LVC’s Environmental Science Program enables graduates to follow various career paths, and it started with the program’s first graduate of the relatively new major. Abigail Corbin ’18 recounts how she became fascinated with environmental science after taking a class on Conservation Biology in her junior year.
“I enjoyed learning about the complex processes and interactions between living and non-living things,” said Corbin. “Everything in an ecosystem plays a role in the bigger picture, and I wanted to learn more about it. More importantly, I wanted to learn how people could apply this thinking to future environmental issues.”
Corbin praises the program for providing hands-on field experience at various local outdoor sites, including the Wood Thrush Research Preserve on campus, Quittie Creek Nature Park, and Middle Creek Wildlife Management Area, where her class performed interesting lab activities.
“These labs made me realize that I wanted a career where I could work outside and enjoy the little things, like rain or shine,” Corbin stated, referring to labs where observed animal migration and behaviors.
Corbin was the first to graduate of the Environmental Science Program, which was added just in time for her senior year. She studied invasive species, ecology, and wildlife management. She thanks Dr. [Rebecca] Urban, director of environmental science and professor of biology, and Dr. [Doug] Becker, assistant professor of biology, for making that possible and helping her maximize her time in the program. Her professors were also helpful during her job search senior year, providing resources and recommendations and serving as references.
“Dr. Urban forwarded job announcements to me during the end of my senior year, and she was always available for questions or concerns while I was applying.

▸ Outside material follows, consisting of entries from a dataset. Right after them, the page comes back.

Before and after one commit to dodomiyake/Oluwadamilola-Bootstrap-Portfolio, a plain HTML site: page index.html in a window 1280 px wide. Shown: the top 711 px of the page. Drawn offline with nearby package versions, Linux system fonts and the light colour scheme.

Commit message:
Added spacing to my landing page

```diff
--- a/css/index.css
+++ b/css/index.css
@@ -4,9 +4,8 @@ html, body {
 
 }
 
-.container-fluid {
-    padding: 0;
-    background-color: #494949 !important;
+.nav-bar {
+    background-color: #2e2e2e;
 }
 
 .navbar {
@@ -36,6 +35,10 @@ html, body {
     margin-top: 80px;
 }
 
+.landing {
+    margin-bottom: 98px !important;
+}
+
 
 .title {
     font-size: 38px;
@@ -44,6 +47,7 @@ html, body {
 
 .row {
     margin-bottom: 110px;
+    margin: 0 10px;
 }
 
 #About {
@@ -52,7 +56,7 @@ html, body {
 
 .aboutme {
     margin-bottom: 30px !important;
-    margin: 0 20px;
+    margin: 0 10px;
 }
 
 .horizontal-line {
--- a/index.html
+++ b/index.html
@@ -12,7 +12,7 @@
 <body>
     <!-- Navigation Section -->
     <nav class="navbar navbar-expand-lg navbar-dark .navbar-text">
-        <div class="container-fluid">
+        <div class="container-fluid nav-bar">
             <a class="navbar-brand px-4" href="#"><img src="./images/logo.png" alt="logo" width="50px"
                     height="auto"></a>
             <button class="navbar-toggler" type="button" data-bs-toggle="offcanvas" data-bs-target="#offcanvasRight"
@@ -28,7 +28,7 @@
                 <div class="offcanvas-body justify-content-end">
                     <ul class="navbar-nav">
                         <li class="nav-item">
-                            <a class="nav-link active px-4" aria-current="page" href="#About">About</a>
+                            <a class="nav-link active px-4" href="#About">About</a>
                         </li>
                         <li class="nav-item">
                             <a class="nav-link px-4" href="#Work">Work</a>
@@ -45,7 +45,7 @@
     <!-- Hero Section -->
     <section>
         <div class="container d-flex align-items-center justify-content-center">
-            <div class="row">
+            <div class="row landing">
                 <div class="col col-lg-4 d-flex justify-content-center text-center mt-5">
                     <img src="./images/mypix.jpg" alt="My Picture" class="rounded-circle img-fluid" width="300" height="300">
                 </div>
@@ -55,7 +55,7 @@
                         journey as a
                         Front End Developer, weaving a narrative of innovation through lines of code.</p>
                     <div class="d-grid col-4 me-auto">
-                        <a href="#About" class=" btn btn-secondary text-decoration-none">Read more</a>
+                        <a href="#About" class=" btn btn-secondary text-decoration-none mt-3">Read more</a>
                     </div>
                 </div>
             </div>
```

I started my career through one of her forwards, which was very helpful.”
Corbin is enrolled in supplemental certification programs after completing her masters of natural resources stewardship while working for Colorado State University’s Center for Environmental Management of Military Lands. She is the land rehabilitation and maintenance coordinator and responsible for identifying environmental and safety concerns in military training areas.

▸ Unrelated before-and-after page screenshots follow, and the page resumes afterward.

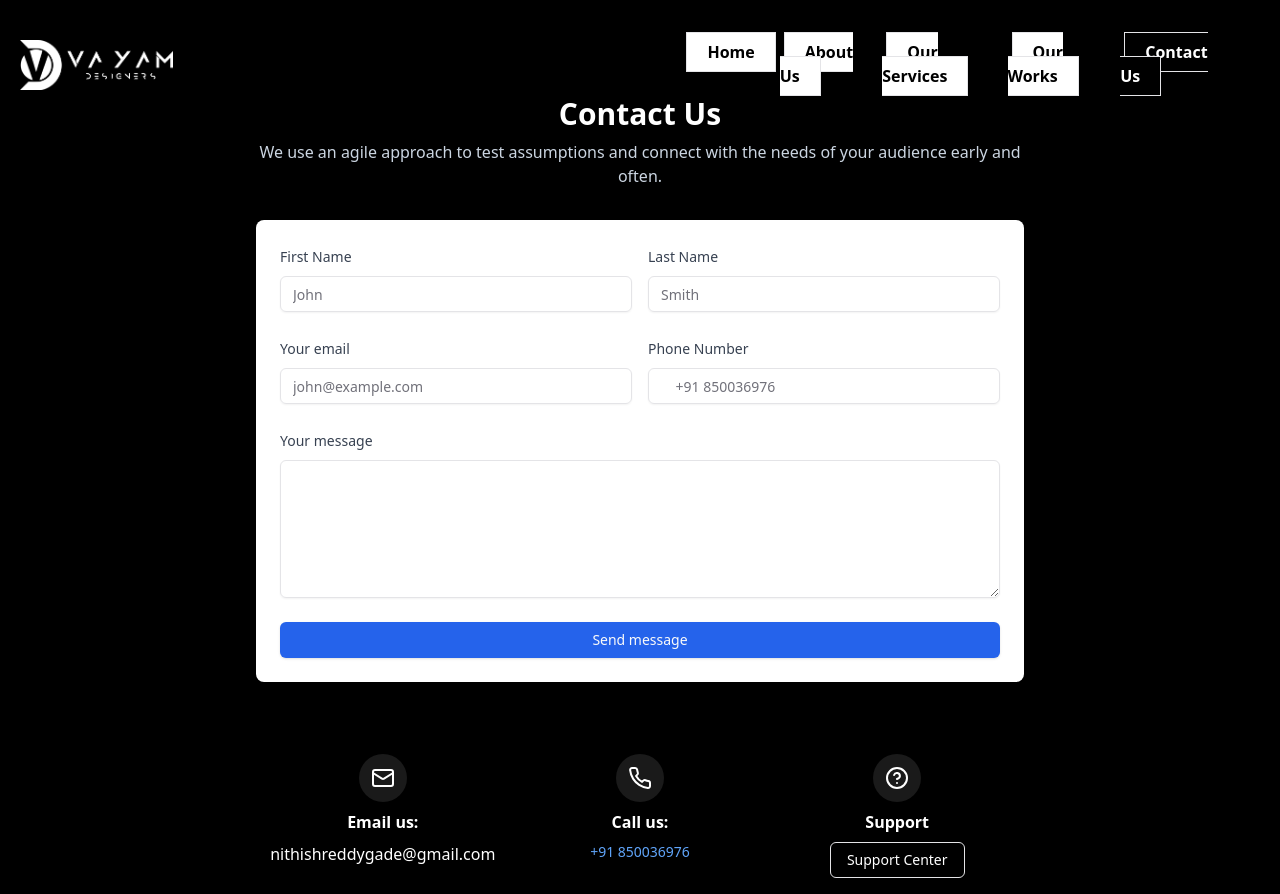
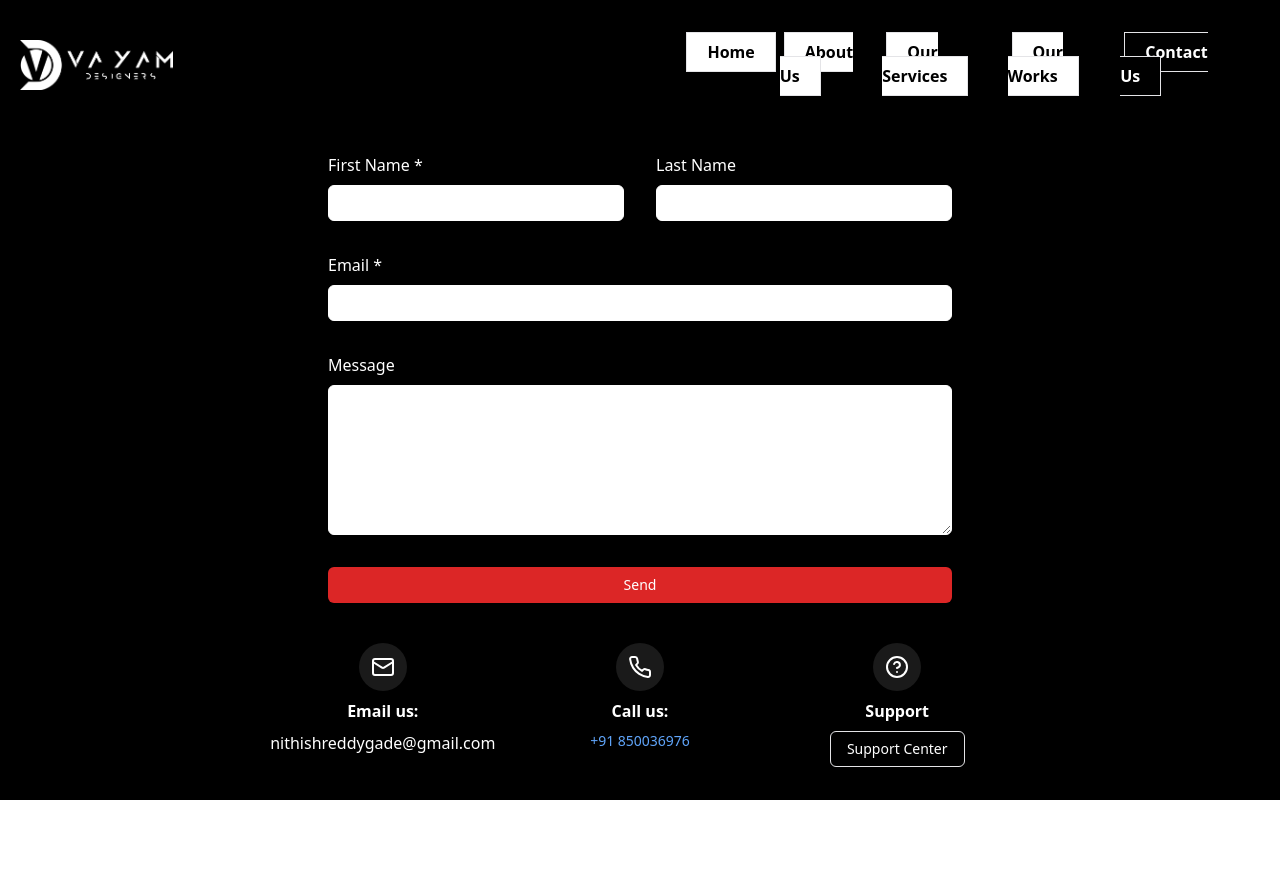
Before and after one commit to vayamdesigners/vayamdesigner, a Next.js app: page /contact in a window 1280 px wide. After the commit the page ends 800 px from the top, so only its background shows below. Built offline with nearby package versions, Linux system fonts and the light colour scheme; a web font is replaced by a local one.

Commit message:
first commit

```diff
--- a/pages/contact.js
+++ b/pages/contact.js
@@ -12,76 +12,52 @@ export default function Contact() {
   return (
     <div className="min-h-screen ">
       <div className="min-h-screen bg-black pt-24 flex flex-col items-center justify-center p-4">
-        <div className="w-full max-w-3xl text-center mb-8">
-          <h1 className="text-3xl font-bold text-white mb-2">Contact Us</h1>
-          <p className="text-slate-300">
-            We use an agile approach to test assumptions and connect with the
-            needs of your audience early and often.
-          </p>
-        </div>
-
-        <div className="w-full max-w-3xl bg-white rounded-lg p-6 mb-8">
-          <form className="space-y-6">
-            <div className="grid grid-cols-1 md:grid-cols-2 gap-4">
+        <form className="w-[50%] mt-10 mx-auto space-y-8">
+          <div className="grid grid-cols-1 md:grid-cols-2 gap-8">
             <div className="space-y-2">
-                <label
-                  htmlFor="firstName"
-                  className="text-sm font-medium text-gray-700"
-                >
-                  First Name
+              <label htmlFor="firstName" className="text-white">
+                First Name *
               </label>
-                <Input id="firstName" placeholder="John" />
+              <Input
+                id="firstName"
+                required
+                className="bg-white border-white"
+              />
             </div>
             <div className="space-y-2">
-                <label
-                  htmlFor="lastName"
-                  className="text-sm font-medium text-gray-700"
-                >
+              <label htmlFor="lastName" className="text-white">
                 Last Name
               </label>
-                <Input id="lastName" placeholder="Smith" />
+              <Input id="lastName" className="bg-white border-white" />
             </div>
           </div>
-
-            <div className="grid grid-cols-1 md:grid-cols-2 gap-4">
           <div className="space-y-2">
-                <label
-                  htmlFor="email"
-                  className="text-sm font-medium text-gray-700"
-                >
-                  Your email
+            <label htmlFor="email" className="text-white">
+              Email *
             </label>
-                <Input id="email" type="email" placeholder="john@example.com" />
+            <Input
+              id="email"
+              type="email"
+              required
+              className="bg-white border-white"
+            />
           </div>
           <div className="space-y-2">
-                <label
-                  htmlFor="phone"
-                  className="text-sm font-medium text-gray-700"
-                >
-                  Phone Number
+            <label htmlFor="message" className="text-white">
+              Message
             </label>
-                <Input id="phone" type="tel" placeholder="    +91 850036976" />
+            <Textarea
+              id="message"
+              className="min-h-[150px] bg-white border-white"
+            />
           </div>
-            </div>
-
-            <div className="space-y-2">
-              <label
-                htmlFor="message"
-                className="text-sm font-medium text-gray-700"
-              >
-                Your message
-              </label>
-              <Textarea id="message" rows={6} />
-            </div>
-
           <Button
             type="submit"
-              className="w-full bg-blue-600 hover:bg-blue-700"
+            className="w-full bg-red-600 hover:bg-red-700 text-white font-normal"
           >
-              Send message
+            Send
           </Button>
         </form>
-        </div>
 
         <div className=" mt-10 grid grid-cols-1 md:grid-cols-3 gap-8 text-white">
           <div className="flex flex-col items-center text-center space-y-2">
```
Lines whose indentation alone changed are shown as unchanged.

“The major concerns are erosion, flooding, and damage from military vehicles. Once identified, I create repair and maintenance projects. I frequently work outdoors and develop field projects, including taking pictures and measurements, collecting GPS data, and drawing up designs. In the office, I edit the GPS data, create GIS maps, and compose all field materials into a formal statement of work.”
In addition, Corbin works with heavy equipment operators, completes administrative tasks, and maintains safe training grounds for soldiers around the country. She enjoys spending as much time as possible outdoors, even in terrible weather. While stationed in Fort Polk, she experienced two hurricanes in quick succession and took charge of the cleanup efforts.
“We worked through approximately 200,000 acres with just 11 people not once, but twice. It was tiring and stressful, but it was also a great feeling to be a part of something much larger.”
Corbin advises environmental science students to start early and find programs that align with their interests. She suggests seeking volunteer programs through nonprofits or the state’s Department of Environmental Protection to gain experience and start networking early. She also recommends looking for positions that match those interests and studying the job requirements to build the best résumé for the job. Corbin ends noting, “There is a place in environmental science for everybody and plenty of work to be done.”
— Abbie Hoffer ’23, Marketing & Communications Intern